Spoiler alert: If you are watching Game of Thrones (GoT), but aren’t fully caught up, you may want to read this later!
In the past 6-12 months, synthetic identity fraud has skyrocketed and has been one of the hottest topics in the financial crimes domain. At the same time, whether it’s Game of Thrones or The Walking Dead, zombies have surged in popularity to play starring roles on television over the past decade.
What do these two statements have to do with each other? Let me explain, because the time for the army of zombie synthetic identities may be nigh.
What Is a Zombie Synthetic Identity?
Many of us remember 2013 when the FBI announced that they had dismantled a major criminal ring committing credit card fraud. Eighteen people had fabricated more than 7,000 synthetic identities and stolen over $200 million. This story was near and dear to my heart as I personally helped identify and investigate portions of this very fraud ring for a client. I also helped identity and investigate a number of other synthetic identity rings – it was an exciting and rewarding time that solidified my career commitment to fighting fraud.
As the years passed by, fraud evolved to target lower hanging fruit (as it always does). We fought (and continue to fight) the growth of card not present (CNP) fraud that followed the rise in e-commerce. Next followed a surge in account takeover and identity theft as data breaches make personally identifying information a commodity on the Dark Web. More recently, the race has been to detect fraud in emerging faster payment schemes (real-time payments).
But now, in 2019, it’s déjà vu as more and more of my conversations with clients have centered around synthetic identities hitting up cards, auto, telco, and other vulnerable product lines. And while a lot of information regarding “how and where” synthetics are created – including my own recent interview with Detective Jessie Gossman where he shared his experiences in law enforcement fighting synthetics and detailed e-book on the topic which describes the process of creating synthetics – we should also be considering the zombie synthetic and what to do about it.

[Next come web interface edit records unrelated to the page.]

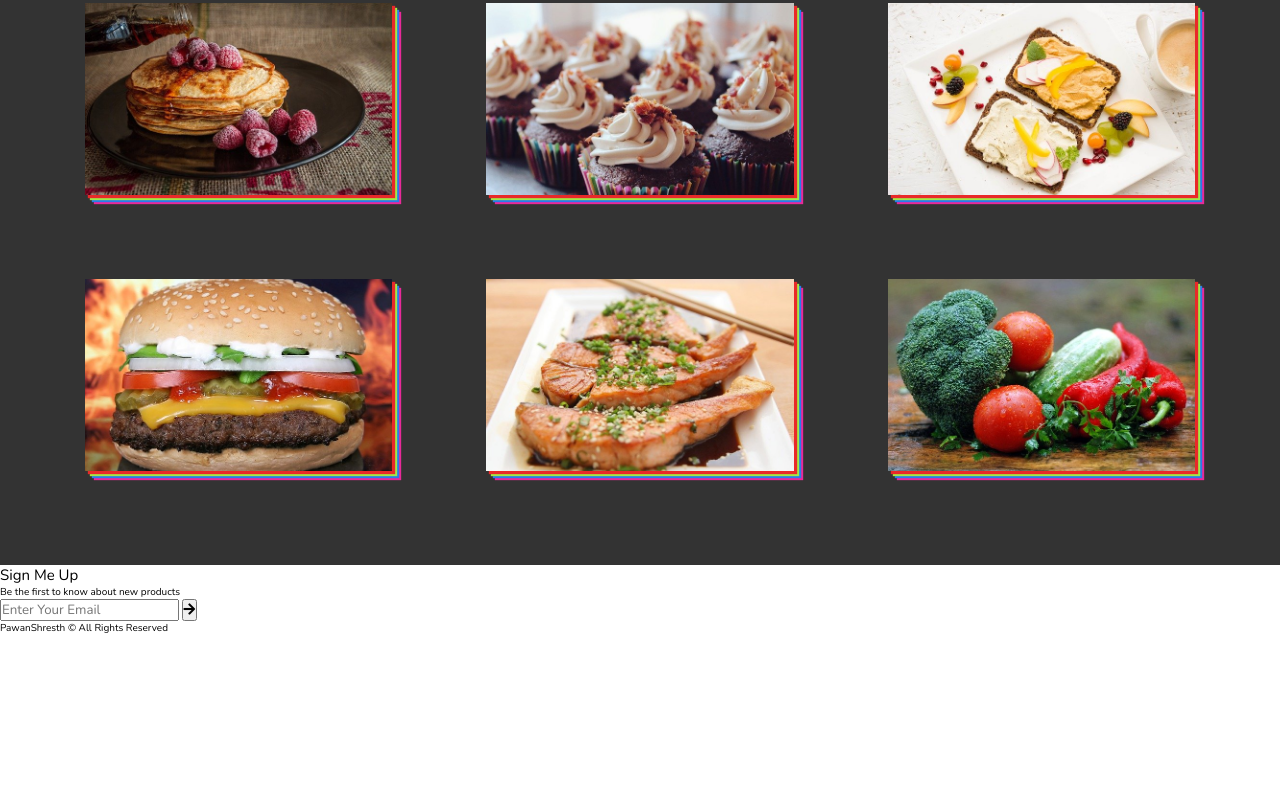
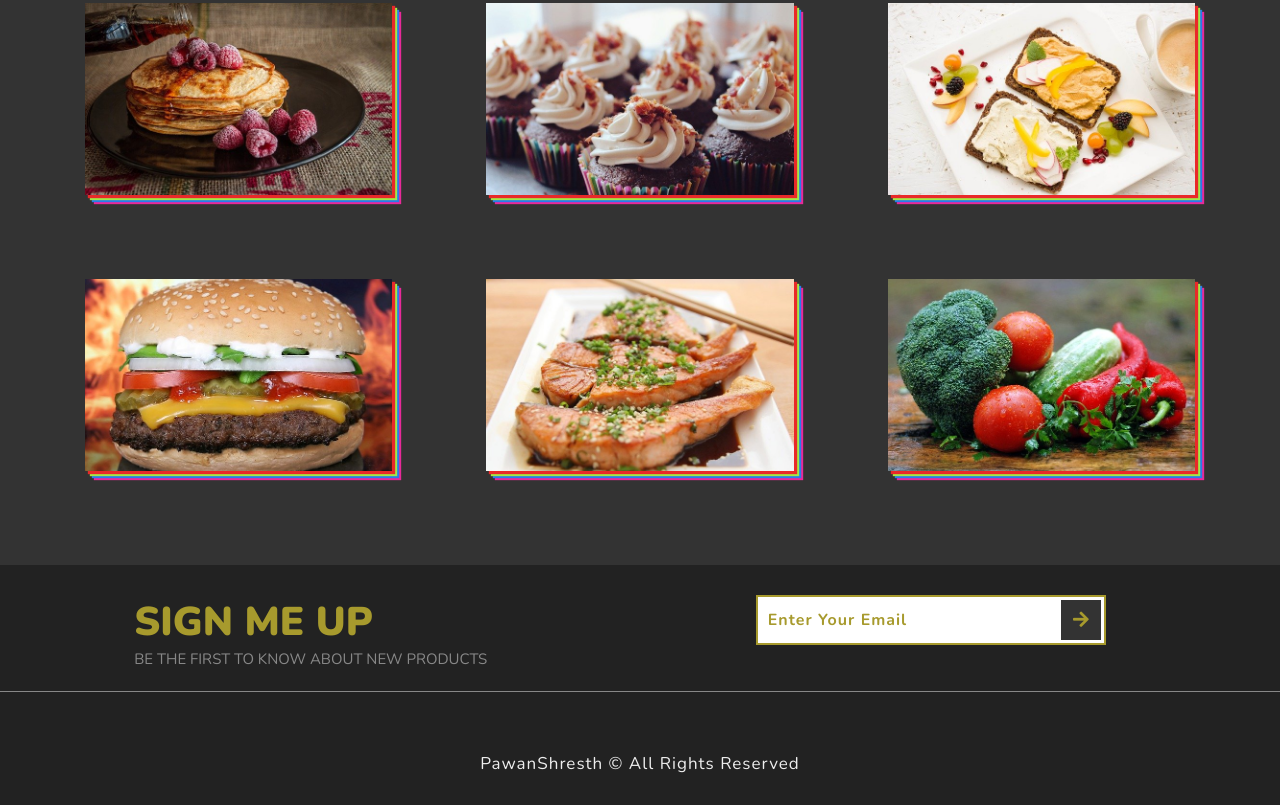
Before and after one commit to PawanShreSth/Food, a plain HTML site: page index.html in a window 1280 px wide. Shown: the part 1950-2755 px from the top of the page. Before the commit the page ends 2585 px from the top, so only its background shows below. Drawn offline with nearby package versions, Linux system fonts and the light colour scheme.

Commit message:
Styled the footer

```diff
--- a/style.css
+++ b/style.css
@@ -251,3 +251,76 @@ html {
   transition: opacity 1s 1s;
 }
 /* END OF SECTION 3 */
+
+/* SECTION 4 */
+.section-4 {
+  width: 100%;
+  height: 30vh;
+  background-color: #222;
+  display: flex;
+  align-items: flex-start;
+  justify-content: space-around;
+  padding: 3rem 0;
+  position: relative;
+}
+
+.section-4-text {
+  text-transform: uppercase;
+}
+
+.section-4-heading {
+  font-size: 4rem;
+  font-weight: 900;
+  color: #a79a2d;
+}
+
+.section-4-paragraph {
+  font-size: 1.5rem;
+  color: #888;
+}
+
+.signup-form {
+  display: flex;
+  align-items: center;
+}
+
+.signup-form-input {
+  width: 35rem;
+  height: 5rem;
+  padding: 1rem;
+  border: 0.2rem solid #a79a2d;
+  font-size: 1.6rem;
+  font-weight: 700;
+  letter-spacing: 0.1rem;
+  color: #a79a2d;
+}
+
+.signup-form-input::placeholder {
+  color: #a79a2d;
+}
+
+.signup-form-btn {
+  position: relative;
+  left: -4.5rem;
+  width: 4rem;
+  height: 4rem;
+  background-color: #333;
+  color: #a79a2d;
+  border: none;
+  font-size: 1.8rem;
+  cursor: pointer;
+}
+
+.copyright {
+  position: absolute;
+  bottom: 3rem;
+  font-size: 1.7rem;
+  font-weight: 200;
+  color: #eee;
+  letter-spacing: 0.1rem;
+  border-top: 0.1rem solid #888;
+  padding-top: 6rem;
+  width: 100%;
+  text-align: center;
+}
+/* END OF SECTION 4 */
```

For those of you familiar with the credit bureaus, you know that derogatory information such as late payments, collections, or charge offs are legally required to be purged from your record after 7 years and cannot be used in credit risk decisioning. While this may be a good thing for consumer protection, it’s not so great for fraud prevention because it opens the flood gates for first-party fraudsters – whether with true, manipulated, or synthetic identities – to commit the same schemes they may have 7 years prior. Bad customers can come back from the dead as zombie synthetic identities.
For synthetics that were never tagged as frauds and instead strategically hid themselves in the bad debt book (analysts estimate that 20% of the bad debt book is actually fraud!) this presents a pernicious problem. In addition to the financial loss, banks will have the double whammy in OpEx of once again trying to collect on someone who does not exist. Hence the new army of White Walkers (or technically army of Wights as my colleague recently pointed out). And don’t forget the lesson learned from the FBI: If 18 people can fabricate 7,000 identities, there are some Night Kings among us.
How to Stop the Zombie Synthetic Identity Apocalypse
What can you do to stop the zombie apocalypse?
- Become Arya Stark. The challenge with this idea is I’m not sure we have the time to take her intensive multi-year immersion assassin training course.
- Layer your fraud controls. There is no all-seeing, all-knowing three-eyed raven to help us – not that Bran has been much help anyways. No one data source, shared negative list, consortium or issuer-specific model, ruleset, or investigative capability will solve the synthetic fraud issue. It will be combinations of these capabilities that maximize detection rates and minimize false positives because each are attuned to their own strengths.
- Fight identity fraud across the customer lifecycle. We all want to stop fraud at the earliest point possible (point of customer origination), but we also need to consider how we can mitigate losses downstream of applications as we continuously monitor our portfolios for evolving fraud rings, strategically detect fraud on the events level of non-monetary and monetary payment transactions, and conduct post-mortem investigations to ensure the same fraud cannot hit us again through accurate tagging and evolution of our strategies.
- Address the continuum of credit risk and fraud. Because so much fraud is hidden on the bad debt book, it is a problem that requires cross-functional collaboration. Credit risk, fraud, and yes – I’ll say it – AML compliance areas must work together, with shared technology, to fight the problem.
PS: Should I trademark the term zombie synthetic? Remember, you heard it here first!